_Work request_. Each record that follows is to be duplicated exactly, though its pictures are not.

_Entries supplied_.
--- START ---

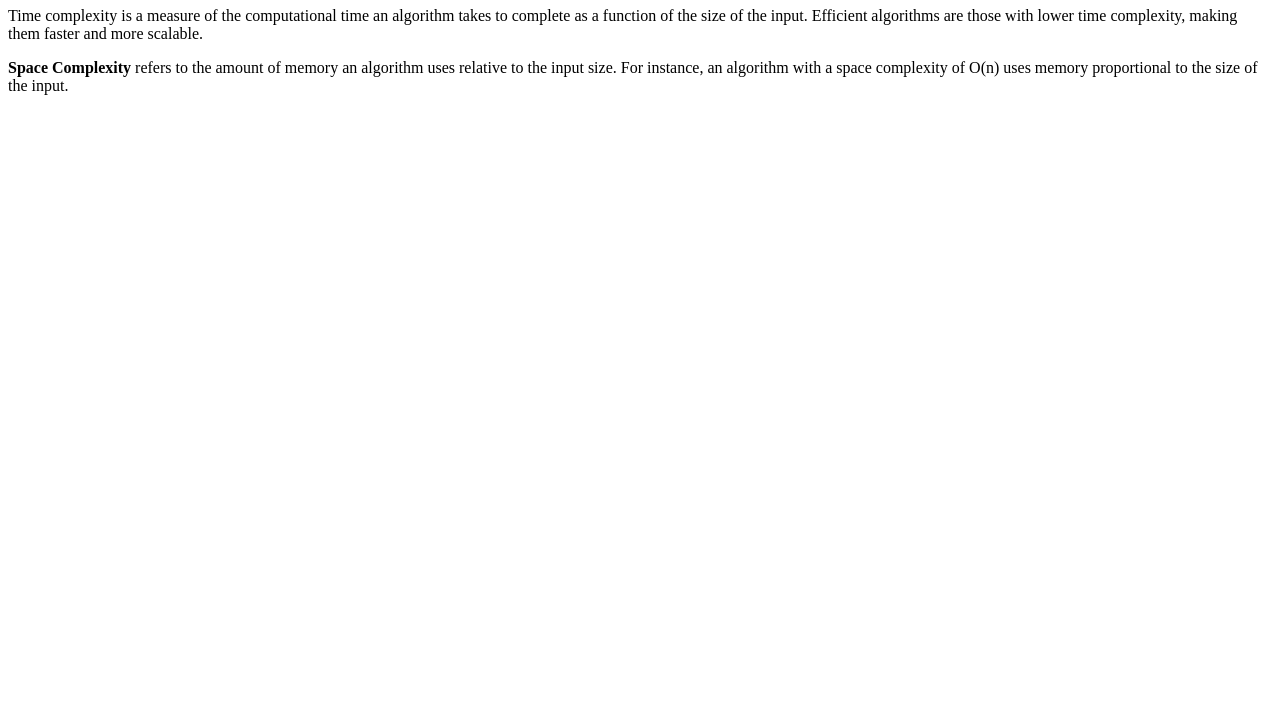
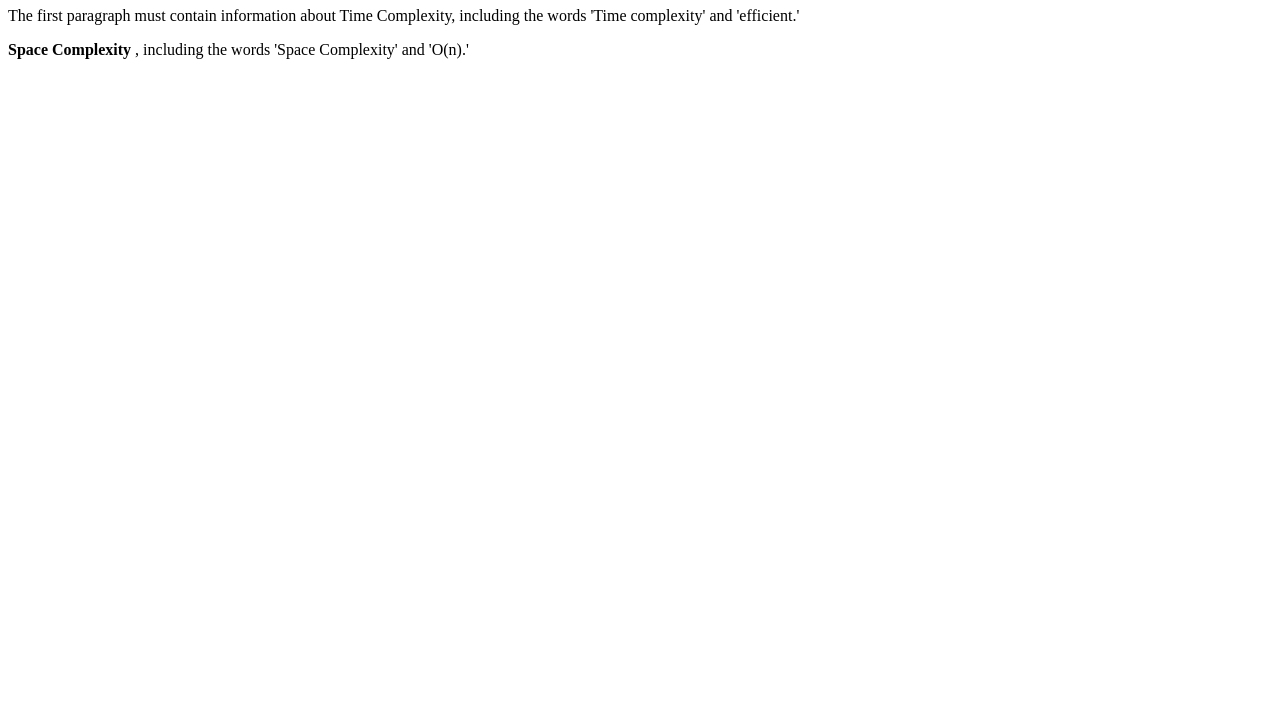
Before and after one commit to acciojob/time-and-space-complexity-Balramrawat, a website: page main.html in a window 1280 px wide. Shown: the part 73-800 px from the top of the page. Drawn offline with Linux system fonts and the light colour scheme.

Commit message:
created a submission

```diff
--- a/main.html
+++ b/main.html
@@ -10,18 +10,9 @@
 <body>
 	<!-- the entire body must be written by student -->
 	<h1>Time and Space Complexity</h1>
-	 <p>
-        Time complexity is a measure of the computational time
-		 an algorithm takes to complete as a function of the size
-		 of the input. Efficient algorithms are those with lower
-		 time complexity, making them faster and more scalable.
-    </p>
-    <p>
-        <b>Space Complexity</b> refers to the amount of memory an
-		algorithm uses relative to the input size. For instance, an
-		algorithm with a space complexity of O(n) uses memory
-		proportional to the size of the input.
-    </p>
+	<p>The first paragraph must contain information about Time Complexity, including the words 'Time complexity' and 'efficient.'</p>
+	<p> <b>Space Complexity</b> , including the words 'Space Complexity' and 'O(n).'</p>
+
     <script type="text/javascript" src="./script.js">
 </script>
 
```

--- END ---

_Worked solution_.
Before and after one commit to acciojob/time-and-space-complexity-Balramrawat, a website: page main.html in a window 1280 px wide. Shown: the part 73-800 px from the top of the page. Drawn offline with Linux system fonts and the light colour scheme.

Commit message:
created a submission

```diff
--- a/main.html
+++ b/main.html
@@ -10,18 +10,9 @@
 <body>
 	<!-- the entire body must be written by student -->
 	<h1>Time and Space Complexity</h1>
-	 <p>
-        Time complexity is a measure of the computational time
-		 an algorithm takes to complete as a function of the size
-		 of the input. Efficient algorithms are those with lower
-		 time complexity, making them faster and more scalable.
-    </p>
-    <p>
-        <b>Space Complexity</b> refers to the amount of memory an
-		algorithm uses relative to the input size. For instance, an
-		algorithm with a space complexity of O(n) uses memory
-		proportional to the size of the input.
-    </p>
+	<p>The first paragraph must contain information about Time Complexity, including the words 'Time complexity' and 'efficient.'</p>
+	<p> <b>Space Complexity</b> , including the words 'Space Complexity' and 'O(n).'</p>
+
     <script type="text/javascript" src="./script.js">
 </script>
 
```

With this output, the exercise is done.